What to work on: Among the entries below, how many lines include "value"? Answer with the number only.

Exercise material:
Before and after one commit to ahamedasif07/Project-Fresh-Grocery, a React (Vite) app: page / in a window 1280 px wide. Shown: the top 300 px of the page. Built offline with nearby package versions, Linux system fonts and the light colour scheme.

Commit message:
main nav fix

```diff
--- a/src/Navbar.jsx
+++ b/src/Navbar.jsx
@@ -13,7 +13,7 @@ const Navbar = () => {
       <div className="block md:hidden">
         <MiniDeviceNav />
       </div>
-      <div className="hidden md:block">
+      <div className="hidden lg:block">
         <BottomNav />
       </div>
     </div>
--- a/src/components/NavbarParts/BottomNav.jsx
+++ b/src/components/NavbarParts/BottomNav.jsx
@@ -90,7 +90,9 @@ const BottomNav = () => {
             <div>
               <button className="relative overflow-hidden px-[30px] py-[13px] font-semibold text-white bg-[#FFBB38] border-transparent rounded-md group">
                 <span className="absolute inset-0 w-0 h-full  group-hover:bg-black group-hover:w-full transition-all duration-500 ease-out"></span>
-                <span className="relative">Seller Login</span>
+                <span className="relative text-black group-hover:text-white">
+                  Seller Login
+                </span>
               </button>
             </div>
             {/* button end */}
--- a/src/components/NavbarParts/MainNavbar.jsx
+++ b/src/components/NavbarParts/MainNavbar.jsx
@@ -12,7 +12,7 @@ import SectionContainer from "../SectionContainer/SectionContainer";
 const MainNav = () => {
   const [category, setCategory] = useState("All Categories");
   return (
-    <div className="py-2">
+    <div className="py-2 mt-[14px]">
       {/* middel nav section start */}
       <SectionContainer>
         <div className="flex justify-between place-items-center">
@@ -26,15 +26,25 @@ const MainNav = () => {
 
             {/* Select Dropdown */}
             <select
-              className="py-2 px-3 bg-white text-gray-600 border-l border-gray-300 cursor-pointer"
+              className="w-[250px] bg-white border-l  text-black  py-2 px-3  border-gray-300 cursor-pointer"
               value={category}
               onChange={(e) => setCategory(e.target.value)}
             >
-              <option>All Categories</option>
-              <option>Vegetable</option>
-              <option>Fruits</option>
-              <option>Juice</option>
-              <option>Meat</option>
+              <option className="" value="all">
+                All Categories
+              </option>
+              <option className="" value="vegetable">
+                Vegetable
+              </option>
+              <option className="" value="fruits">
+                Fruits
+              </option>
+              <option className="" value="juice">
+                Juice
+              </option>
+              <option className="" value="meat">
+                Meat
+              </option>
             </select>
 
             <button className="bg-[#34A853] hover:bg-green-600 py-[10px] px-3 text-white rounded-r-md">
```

Answer box: 7